What the task asks: Sort through the data and copy the lines holding the word "server".

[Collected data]
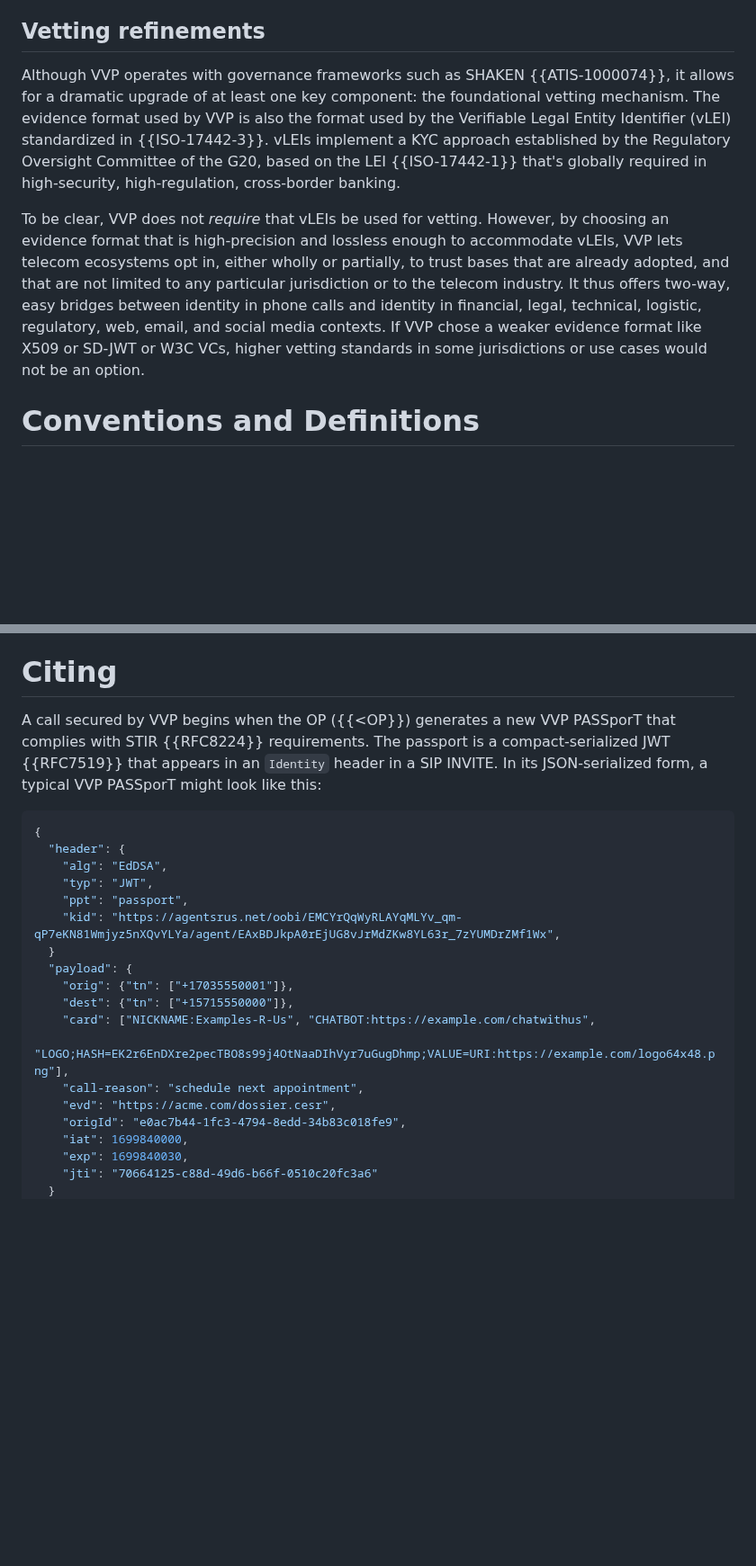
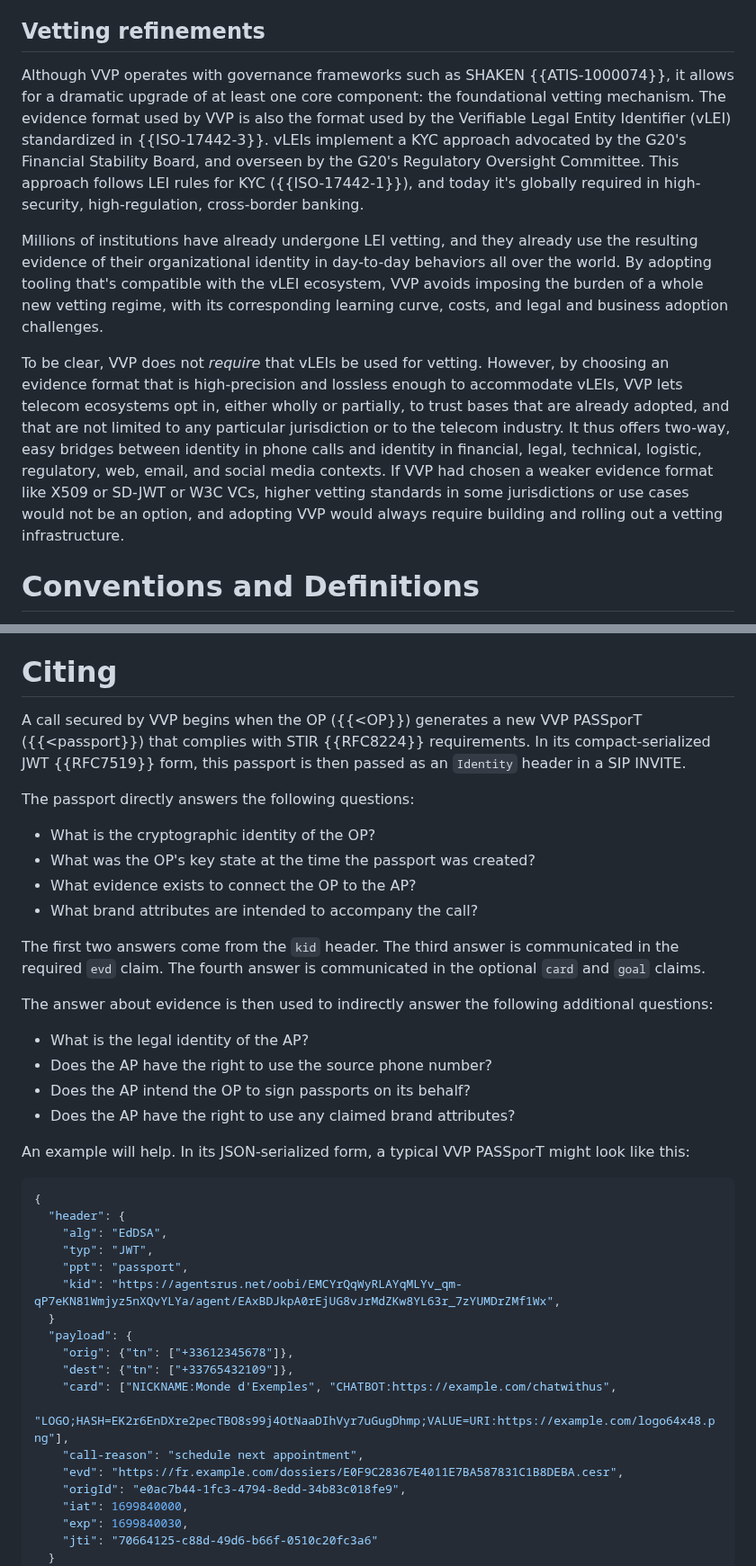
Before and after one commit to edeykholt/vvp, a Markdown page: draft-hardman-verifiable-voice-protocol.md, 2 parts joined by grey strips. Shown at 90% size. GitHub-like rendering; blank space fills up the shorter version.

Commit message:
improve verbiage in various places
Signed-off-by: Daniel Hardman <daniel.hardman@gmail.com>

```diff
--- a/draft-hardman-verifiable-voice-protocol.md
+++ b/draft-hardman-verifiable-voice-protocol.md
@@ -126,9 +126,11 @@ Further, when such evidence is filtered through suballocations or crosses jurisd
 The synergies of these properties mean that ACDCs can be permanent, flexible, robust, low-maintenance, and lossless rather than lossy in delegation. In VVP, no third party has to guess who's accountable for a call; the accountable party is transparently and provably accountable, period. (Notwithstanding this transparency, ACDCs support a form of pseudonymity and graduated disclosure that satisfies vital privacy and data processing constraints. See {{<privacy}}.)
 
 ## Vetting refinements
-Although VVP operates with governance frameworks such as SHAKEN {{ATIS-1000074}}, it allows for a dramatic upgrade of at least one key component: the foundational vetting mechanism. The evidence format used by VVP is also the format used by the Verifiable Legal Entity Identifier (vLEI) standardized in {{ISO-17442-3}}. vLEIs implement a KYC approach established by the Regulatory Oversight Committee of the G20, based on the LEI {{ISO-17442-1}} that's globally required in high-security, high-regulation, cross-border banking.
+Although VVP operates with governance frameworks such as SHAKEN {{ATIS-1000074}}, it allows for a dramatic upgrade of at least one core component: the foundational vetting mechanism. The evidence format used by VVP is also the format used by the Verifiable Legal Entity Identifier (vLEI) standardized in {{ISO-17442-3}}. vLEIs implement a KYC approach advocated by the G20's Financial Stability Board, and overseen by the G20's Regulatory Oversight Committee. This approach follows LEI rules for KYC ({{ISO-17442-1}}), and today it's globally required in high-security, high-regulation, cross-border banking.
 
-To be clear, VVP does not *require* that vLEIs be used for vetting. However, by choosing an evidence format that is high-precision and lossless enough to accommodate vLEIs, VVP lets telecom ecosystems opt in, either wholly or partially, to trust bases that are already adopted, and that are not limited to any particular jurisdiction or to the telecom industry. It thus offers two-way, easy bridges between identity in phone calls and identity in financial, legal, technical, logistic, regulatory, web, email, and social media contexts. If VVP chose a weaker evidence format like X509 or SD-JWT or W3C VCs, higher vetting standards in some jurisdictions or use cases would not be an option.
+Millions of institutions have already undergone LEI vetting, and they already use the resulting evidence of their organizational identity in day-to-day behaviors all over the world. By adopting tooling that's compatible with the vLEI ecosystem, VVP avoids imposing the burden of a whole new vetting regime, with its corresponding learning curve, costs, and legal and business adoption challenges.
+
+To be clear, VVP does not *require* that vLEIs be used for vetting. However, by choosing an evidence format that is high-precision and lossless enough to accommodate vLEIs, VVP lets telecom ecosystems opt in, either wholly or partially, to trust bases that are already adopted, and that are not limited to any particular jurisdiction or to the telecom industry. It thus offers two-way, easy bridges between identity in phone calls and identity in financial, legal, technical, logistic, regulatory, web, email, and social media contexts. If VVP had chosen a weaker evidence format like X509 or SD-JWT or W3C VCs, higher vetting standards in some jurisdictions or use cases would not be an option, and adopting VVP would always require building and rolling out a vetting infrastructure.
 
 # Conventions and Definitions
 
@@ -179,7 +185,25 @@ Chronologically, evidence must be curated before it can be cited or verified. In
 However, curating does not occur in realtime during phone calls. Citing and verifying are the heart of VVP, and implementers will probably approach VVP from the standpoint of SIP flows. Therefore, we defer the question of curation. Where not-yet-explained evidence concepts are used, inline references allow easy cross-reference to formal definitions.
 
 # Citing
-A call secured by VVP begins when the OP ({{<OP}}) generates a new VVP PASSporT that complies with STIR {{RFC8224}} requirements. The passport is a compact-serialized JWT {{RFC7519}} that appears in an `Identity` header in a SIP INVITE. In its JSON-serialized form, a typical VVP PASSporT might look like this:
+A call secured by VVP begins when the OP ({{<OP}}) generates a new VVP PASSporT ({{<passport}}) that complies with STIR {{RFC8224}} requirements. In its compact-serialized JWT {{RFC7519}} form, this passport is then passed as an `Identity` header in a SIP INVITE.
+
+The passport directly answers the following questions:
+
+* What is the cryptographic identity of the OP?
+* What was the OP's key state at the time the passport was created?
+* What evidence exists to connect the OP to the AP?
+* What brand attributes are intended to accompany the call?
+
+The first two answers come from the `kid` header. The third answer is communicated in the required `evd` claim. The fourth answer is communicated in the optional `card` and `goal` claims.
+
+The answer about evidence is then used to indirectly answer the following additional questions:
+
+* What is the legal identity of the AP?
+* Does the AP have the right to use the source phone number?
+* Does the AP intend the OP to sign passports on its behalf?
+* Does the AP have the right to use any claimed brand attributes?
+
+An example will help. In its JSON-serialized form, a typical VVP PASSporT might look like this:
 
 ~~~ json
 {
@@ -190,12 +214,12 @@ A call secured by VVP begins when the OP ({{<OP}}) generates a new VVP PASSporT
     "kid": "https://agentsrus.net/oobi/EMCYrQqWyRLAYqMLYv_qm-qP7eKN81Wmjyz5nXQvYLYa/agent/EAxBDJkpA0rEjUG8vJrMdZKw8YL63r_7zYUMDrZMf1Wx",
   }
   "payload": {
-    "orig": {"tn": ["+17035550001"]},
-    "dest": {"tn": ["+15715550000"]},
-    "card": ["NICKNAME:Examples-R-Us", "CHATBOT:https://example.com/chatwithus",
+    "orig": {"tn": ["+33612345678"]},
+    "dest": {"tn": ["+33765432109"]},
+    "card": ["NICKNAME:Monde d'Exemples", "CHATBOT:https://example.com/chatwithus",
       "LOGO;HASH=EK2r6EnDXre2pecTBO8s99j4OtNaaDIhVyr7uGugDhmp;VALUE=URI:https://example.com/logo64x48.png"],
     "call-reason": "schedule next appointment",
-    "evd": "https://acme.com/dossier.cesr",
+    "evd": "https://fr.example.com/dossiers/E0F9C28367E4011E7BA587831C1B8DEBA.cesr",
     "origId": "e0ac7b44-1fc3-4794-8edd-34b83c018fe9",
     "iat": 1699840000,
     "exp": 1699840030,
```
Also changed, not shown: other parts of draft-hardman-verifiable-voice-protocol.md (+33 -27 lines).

* * *

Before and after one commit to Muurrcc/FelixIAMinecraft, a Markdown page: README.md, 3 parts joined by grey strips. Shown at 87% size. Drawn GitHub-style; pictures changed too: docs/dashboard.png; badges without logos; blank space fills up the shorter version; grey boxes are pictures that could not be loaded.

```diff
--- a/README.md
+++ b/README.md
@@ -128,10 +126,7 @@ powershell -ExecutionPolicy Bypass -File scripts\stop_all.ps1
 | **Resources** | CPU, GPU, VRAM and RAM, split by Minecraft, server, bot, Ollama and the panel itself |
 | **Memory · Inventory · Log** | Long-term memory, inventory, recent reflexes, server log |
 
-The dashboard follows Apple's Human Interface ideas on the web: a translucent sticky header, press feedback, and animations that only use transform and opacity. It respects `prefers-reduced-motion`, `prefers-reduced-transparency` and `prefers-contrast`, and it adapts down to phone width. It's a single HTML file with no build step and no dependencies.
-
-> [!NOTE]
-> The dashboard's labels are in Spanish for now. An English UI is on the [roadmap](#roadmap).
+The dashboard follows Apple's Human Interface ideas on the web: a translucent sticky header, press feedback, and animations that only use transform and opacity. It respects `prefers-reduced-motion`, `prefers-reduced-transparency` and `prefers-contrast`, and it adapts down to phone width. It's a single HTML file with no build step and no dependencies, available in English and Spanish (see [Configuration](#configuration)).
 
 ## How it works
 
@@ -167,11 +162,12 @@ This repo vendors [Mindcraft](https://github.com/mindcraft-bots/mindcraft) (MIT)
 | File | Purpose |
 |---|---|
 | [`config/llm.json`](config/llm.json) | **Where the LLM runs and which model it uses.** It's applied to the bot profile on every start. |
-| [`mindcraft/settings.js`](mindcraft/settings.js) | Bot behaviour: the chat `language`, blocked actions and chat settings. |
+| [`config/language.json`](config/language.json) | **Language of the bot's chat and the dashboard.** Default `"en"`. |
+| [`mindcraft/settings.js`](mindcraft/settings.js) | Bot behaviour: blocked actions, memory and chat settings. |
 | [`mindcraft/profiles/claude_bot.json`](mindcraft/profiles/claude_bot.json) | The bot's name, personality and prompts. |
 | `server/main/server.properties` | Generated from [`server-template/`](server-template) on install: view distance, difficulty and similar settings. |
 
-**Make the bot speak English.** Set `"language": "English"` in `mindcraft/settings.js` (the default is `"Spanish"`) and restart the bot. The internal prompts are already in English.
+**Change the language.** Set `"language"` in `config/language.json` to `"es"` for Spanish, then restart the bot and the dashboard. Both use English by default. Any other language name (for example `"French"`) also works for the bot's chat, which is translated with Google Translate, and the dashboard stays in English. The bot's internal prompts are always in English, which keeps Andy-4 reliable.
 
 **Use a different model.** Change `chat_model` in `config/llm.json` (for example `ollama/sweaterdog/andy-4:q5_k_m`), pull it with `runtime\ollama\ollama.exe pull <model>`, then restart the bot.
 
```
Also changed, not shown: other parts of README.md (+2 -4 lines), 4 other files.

---

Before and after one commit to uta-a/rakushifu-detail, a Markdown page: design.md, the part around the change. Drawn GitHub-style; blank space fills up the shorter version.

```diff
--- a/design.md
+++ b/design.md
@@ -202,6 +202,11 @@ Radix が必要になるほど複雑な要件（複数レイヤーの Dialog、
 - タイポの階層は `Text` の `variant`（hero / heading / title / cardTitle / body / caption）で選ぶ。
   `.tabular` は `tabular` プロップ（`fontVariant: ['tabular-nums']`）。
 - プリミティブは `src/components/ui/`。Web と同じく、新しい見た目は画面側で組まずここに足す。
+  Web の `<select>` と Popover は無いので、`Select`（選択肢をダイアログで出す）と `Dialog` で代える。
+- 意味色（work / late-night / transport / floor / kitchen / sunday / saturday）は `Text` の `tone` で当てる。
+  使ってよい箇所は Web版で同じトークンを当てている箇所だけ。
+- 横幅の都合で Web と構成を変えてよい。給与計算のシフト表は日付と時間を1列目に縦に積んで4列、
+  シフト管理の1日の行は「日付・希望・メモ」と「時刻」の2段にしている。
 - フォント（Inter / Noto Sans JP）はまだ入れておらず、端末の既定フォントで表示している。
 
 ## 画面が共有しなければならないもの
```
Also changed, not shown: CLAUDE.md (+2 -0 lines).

Answer:
 | **Resources** | CPU, GPU, VRAM and RAM, split by Minecraft, server, bot, Ollama and the panel itself |
 | **Memory · Inventory · Log** | Long-term memory, inventory, recent reflexes, server log |
 | `server/main/server.properties` | Generated from [`server-template/`](server-template) on install: view distance, difficulty and similar settings. |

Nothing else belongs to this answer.